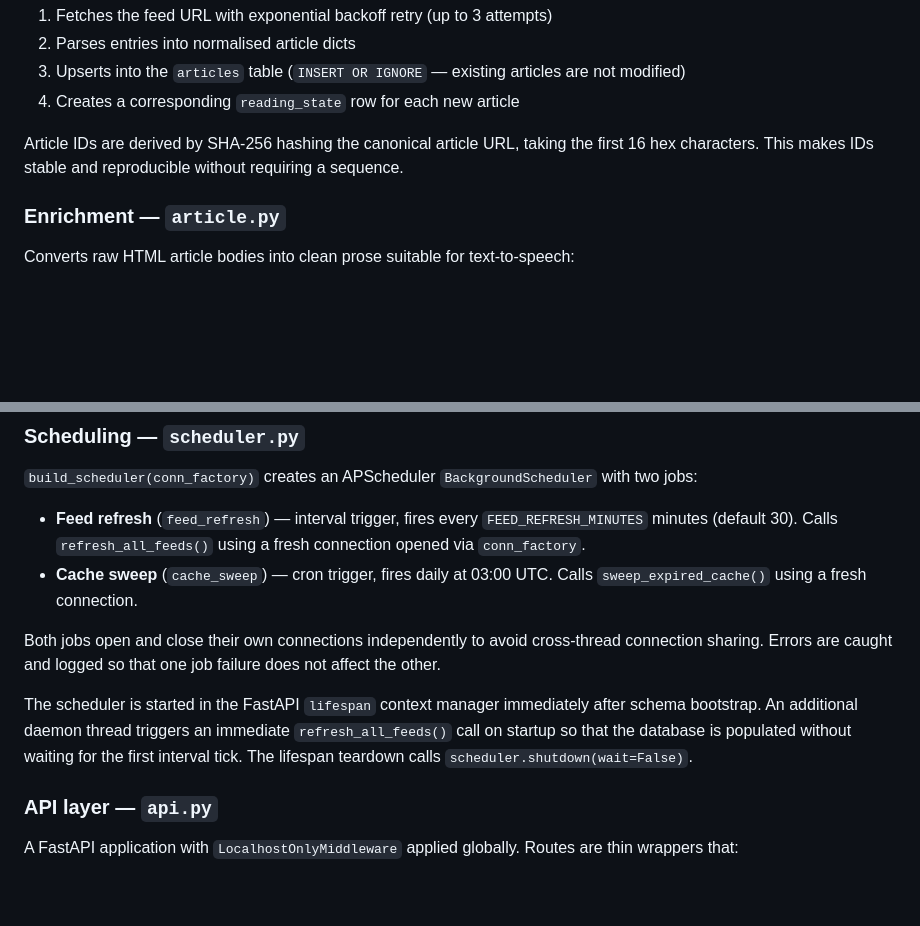
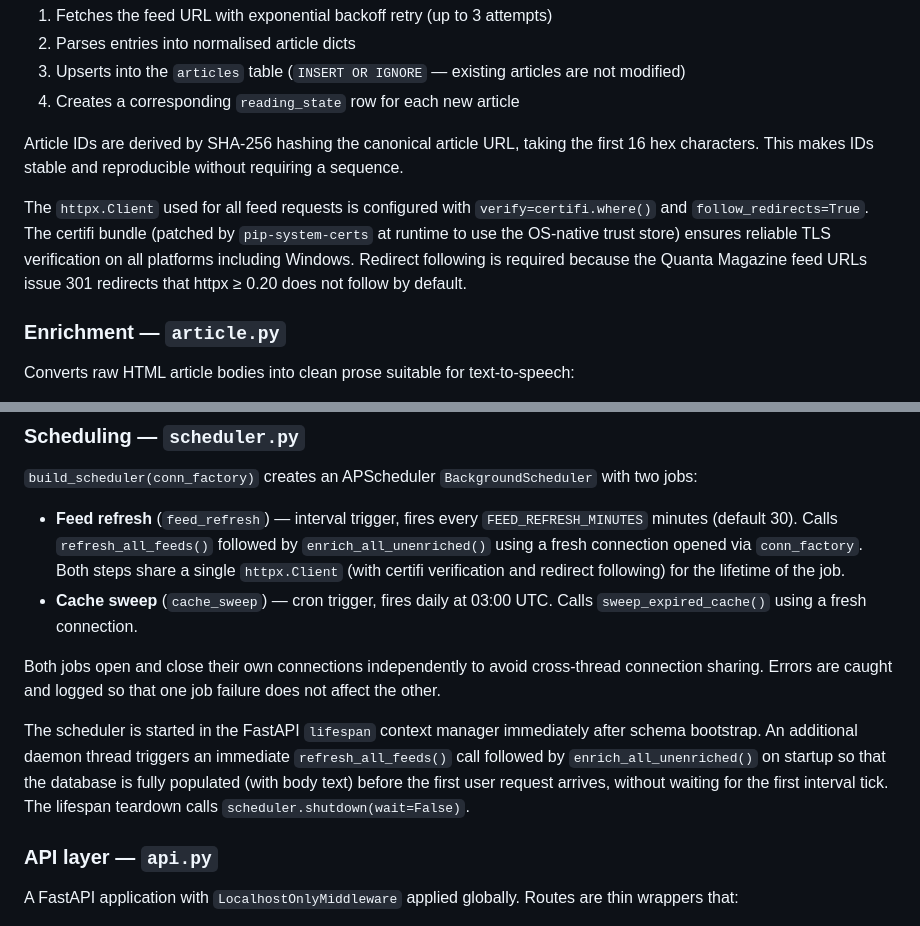
Before and after one commit to AruneemB/voce, a Markdown page: docs/ARCHITECTURE.md, 2 parts joined by grey strips. Rendered like a GitHub page; blank space fills up the shorter version.

Commit message:
docs(arch): update ingestion and scheduling descriptions for enrichment pipeline
Ingestion section: document that the httpx.Client uses certifi and
follow_redirects=True, and explain why both are required (Windows TLS,
301 redirect on Quanta feed URLs).

Scheduling section: update both the periodic job and the startup daemon
thread descriptions to reflect that enrich_all_unenriched() is now
called after every refresh_all_feeds() call, so that articles have
populated body_text rather than remaining permanently empty.

```diff
--- a/docs/ARCHITECTURE.md
+++ b/docs/ARCHITECTURE.md
@@ -97,6 +97,8 @@ Polls four Quanta Magazine RSS feeds using `feedparser` and `httpx`. Each feed r
 
 Article IDs are derived by SHA-256 hashing the canonical article URL, taking the first 16 hex characters. This makes IDs stable and reproducible without requiring a sequence.
 
+The `httpx.Client` used for all feed requests is configured with `verify=certifi.where()` and `follow_redirects=True`. The certifi bundle (patched by `pip-system-certs` at runtime to use the OS-native trust store) ensures reliable TLS verification on all platforms including Windows. Redirect following is required because the Quanta Magazine feed URLs issue 301 redirects that httpx ≥ 0.20 does not follow by default.
+
 ### Enrichment — `article.py`
 
 Converts raw HTML article bodies into clean prose suitable for text-to-speech:
@@ -135,12 +137,12 @@ The `last_played_at` field in `audio_cache` is updated on every cache hit. `swee
 
 `build_scheduler(conn_factory)` creates an APScheduler `BackgroundScheduler` with two jobs:
 
-- **Feed refresh** (`feed_refresh`) — interval trigger, fires every `FEED_REFRESH_MINUTES` minutes (default 30). Calls `refresh_all_feeds()` using a fresh connection opened via `conn_factory`.
+- **Feed refresh** (`feed_refresh`) — interval trigger, fires every `FEED_REFRESH_MINUTES` minutes (default 30). Calls `refresh_all_feeds()` followed by `enrich_all_unenriched()` using a fresh connection opened via `conn_factory`. Both steps share a single `httpx.Client` (with certifi verification and redirect following) for the lifetime of the job.
 - **Cache sweep** (`cache_sweep`) — cron trigger, fires daily at 03:00 UTC. Calls `sweep_expired_cache()` using a fresh connection.
 
 Both jobs open and close their own connections independently to avoid cross-thread connection sharing. Errors are caught and logged so that one job failure does not affect the other.
 
-The scheduler is started in the FastAPI `lifespan` context manager immediately after schema bootstrap. An additional daemon thread triggers an immediate `refresh_all_feeds()` call on startup so that the database is populated without waiting for the first interval tick. The lifespan teardown calls `scheduler.shutdown(wait=False)`.
+The scheduler is started in the FastAPI `lifespan` context manager immediately after schema bootstrap. An additional daemon thread triggers an immediate `refresh_all_feeds()` call followed by `enrich_all_unenriched()` on startup so that the database is fully populated (with body text) before the first user request arrives, without waiting for the first interval tick. The lifespan teardown calls `scheduler.shutdown(wait=False)`.
 
 ### API layer — `api.py`
 
```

> _What you should do_:
Copy each line above holding "that".

> _Output of the exercise_:
Ingestion section: document that the httpx.Client uses certifi and
thread descriptions to reflect that enrich_all_unenriched() is now
called after every refresh_all_feeds() call, so that articles have
+The `httpx.Client` used for all feed requests is configured with `verify=certifi.where()` and `follow_redirects=True`. The certifi bundle (patched by `pip-system-certs` at runtime to use the OS-native trust store) ensures reliable TLS verification on all platforms including Windows. Redirect following is required because the Quanta Magazine feed URLs issue 301 redirects that httpx ≥ 0.20 does not follow by default.
 Both jobs open and close their own connections independently to avoid cross-thread connection sharing. Errors are caught and logged so that one job failure does not affect the other.
-The scheduler is started in the FastAPI `lifespan` context manager immediately after schema bootstrap. An additional daemon thread triggers an immediate `refresh_all_feeds()` call on startup so that the database is populated without waiting for the first interval tick. The lifespan teardown calls `scheduler.shutdown(wait=False)`.
+The scheduler is started in the FastAPI `lifespan` context manager immediately after schema bootstrap. An additional daemon thread triggers an immediate `refresh_all_feeds()` call followed by `enrich_all_unenriched()` on startup so that the database is fully populated (with body text) before the first user request arrives, without waiting for the first interval tick. The lifespan teardown calls `scheduler.shutdown(wait=False)`.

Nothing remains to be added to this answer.